Pashinyan has indicated a readiness for negotiations, the success of which he puts at 70 percent. Economic benefits would flow through trade, the Azerbaijani source anticipated, and oil pipelines could connect the two nations with Turkey and Europe.
“They didn’t have to leave,” he said. “But I can envision a future where Armenians and Azerbaijanis travel freely between the two countries.”
A third Azerbaijani Christian leader was terse in assessing the displacement.
“There is official news from both sides,” he said. “I don’t know anything more than that.”
Eric Hacopian, an Armenian political analyst with The Civilitas Foundation, dismissed the official accounts absolving Azerbaijan of ethnic cleansing.
“The UN visit was a much-ridiculed joke,” he said. “No one takes their report seriously.”
Noting how it was conducted by the Azerbaijani branch office after the atrocities were committed and cleaned up, Hacopian said he watched videos of alleged abuses posted by the soldiers themselves. And while only a handful of Armenians remained in the territory to testify, the UN’s greatest omission was not visiting the countryside villages from which the residents fled.
The truth will come out, he said.

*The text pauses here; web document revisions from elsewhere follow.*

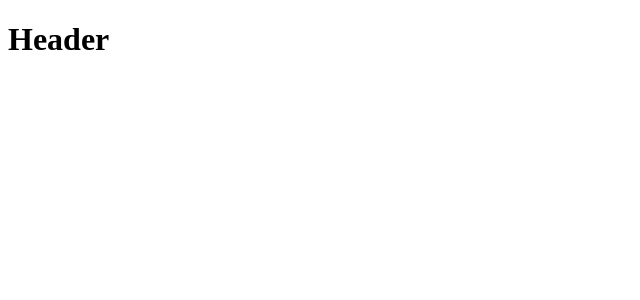
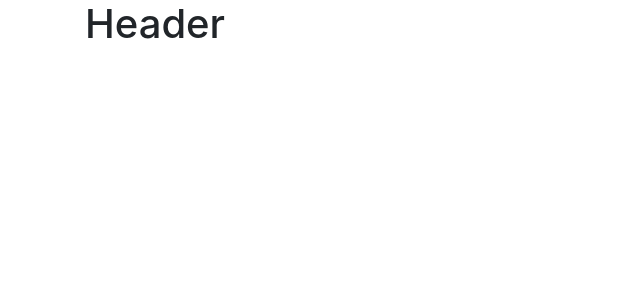
Before and after one commit to pasinduChinthana/todo-app, a React (Create React App) app: page / in a window 1280 px wide. Shown: the top 300 px of the page, without its empty margins (0-640 px from the left). Built offline with nearby package versions, Linux system fonts and the light colour scheme.

Commit message:
added bootstrap cdn

```diff
--- a/public/index.html
+++ b/public/index.html
@@ -24,6 +24,12 @@
       work correctly both with client-side routing and a non-root public URL.
       Learn how to configure a non-root public URL by running `npm run build`.
     -->
+    <link
+    rel="stylesheet"
+    href="https://maxcdn.bootstrapcdn.com/bootstrap/4.5.0/css/bootstrap.min.css"
+    integrity="sha384-9aIt2nRpC12Uk9gS9baDl411NQApFmC26EwAOH8WgZl5MYYxFfc+NcPb1dKGj7Sk"
+    crossorigin="anonymous"
+/>
     <title>React App</title>
   </head>
   <body>
--- a/src/components/Header.js
+++ b/src/components/Header.js
@@ -1,10 +1,10 @@
 import React from 'react'
-
+import { Container } from 'react-bootstrap'
 const Header = () => {
     return (
-        <div>
+        <Container>
             <h1>Header</h1>
-        </div>
+        </Container>
     )
 }
 
```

And this is Asaturyan’s next major project. Working with a team of international specialists, she will prepare an academic paper comparing the trauma from 2020 to the trauma experienced by refugees now. To be peer reviewed and professionally published in a reputable journal, it will evaluate and then establish eyewitness accounts as fact.
Many have told Asaturyan secondhand stories of rape, beheading, and death by burning. Anonymous text messages told them they had 24 hours before the Lachin corridor closed for good, followed by other messages encouraging them to integrate into Azerbaijan. But one grandmother, who with her husband had at first sat on their front porch with gun in hand to defend their land, related the experience of why they left.

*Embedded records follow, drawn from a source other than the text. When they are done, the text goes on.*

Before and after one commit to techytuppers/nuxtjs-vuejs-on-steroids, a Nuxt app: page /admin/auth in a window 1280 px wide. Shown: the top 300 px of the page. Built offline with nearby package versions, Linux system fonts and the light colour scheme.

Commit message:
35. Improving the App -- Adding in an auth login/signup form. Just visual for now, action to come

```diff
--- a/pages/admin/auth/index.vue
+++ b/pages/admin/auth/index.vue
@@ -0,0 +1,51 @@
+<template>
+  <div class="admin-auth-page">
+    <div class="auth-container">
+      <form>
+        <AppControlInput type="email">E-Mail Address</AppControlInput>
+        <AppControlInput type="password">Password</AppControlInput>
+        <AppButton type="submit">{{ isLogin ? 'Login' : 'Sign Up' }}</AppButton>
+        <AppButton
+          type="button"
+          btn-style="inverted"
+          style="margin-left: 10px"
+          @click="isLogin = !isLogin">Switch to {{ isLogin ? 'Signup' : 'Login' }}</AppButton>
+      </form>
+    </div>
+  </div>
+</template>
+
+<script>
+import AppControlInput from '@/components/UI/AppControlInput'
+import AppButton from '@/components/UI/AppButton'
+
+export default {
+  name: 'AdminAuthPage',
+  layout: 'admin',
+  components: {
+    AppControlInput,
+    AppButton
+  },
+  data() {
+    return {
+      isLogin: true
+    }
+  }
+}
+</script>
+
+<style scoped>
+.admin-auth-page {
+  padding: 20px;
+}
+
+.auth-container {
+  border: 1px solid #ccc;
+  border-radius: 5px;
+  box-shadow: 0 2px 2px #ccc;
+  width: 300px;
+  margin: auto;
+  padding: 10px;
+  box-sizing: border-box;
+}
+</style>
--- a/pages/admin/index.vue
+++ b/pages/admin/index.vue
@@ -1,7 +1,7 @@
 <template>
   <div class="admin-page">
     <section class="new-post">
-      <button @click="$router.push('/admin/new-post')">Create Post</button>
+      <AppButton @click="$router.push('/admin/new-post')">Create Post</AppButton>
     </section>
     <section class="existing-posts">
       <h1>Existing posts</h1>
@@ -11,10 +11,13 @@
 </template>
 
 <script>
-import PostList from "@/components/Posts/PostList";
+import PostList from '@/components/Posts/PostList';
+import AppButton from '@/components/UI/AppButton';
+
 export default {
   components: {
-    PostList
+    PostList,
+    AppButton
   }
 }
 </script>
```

They beat a pregnant woman, she said, who later died of internal bleeding.
Nagorno-Karabakh officials reported that ten civilians—including five children—died in the Azerbaijani offensive that killed at least 200 soldiers. At least 400 others were wounded.
For these and the other 100,000 displaced, the relief work continues.
AGBU is refitting part of its center in Yerevan to house 170 people displaced from Artsakh. AMAA will continue to pay the salaries of its 79 Artsakh staff workers for a full year. ACC is preparing new believers for baptism and discipleship. And alongside its regular counseling sessions, FTL has provided emergency aid for over 500 families.
But why are they there in the first place, and not in their historic homeland? Even the monks have departed their monasteries—said to be the first time in 1,700 years that there are no Armenian Christian prayers in Artsakh.
“There is a natural instinct to protect your life and family,” said Asaturyan. “But the way they left—something happened.”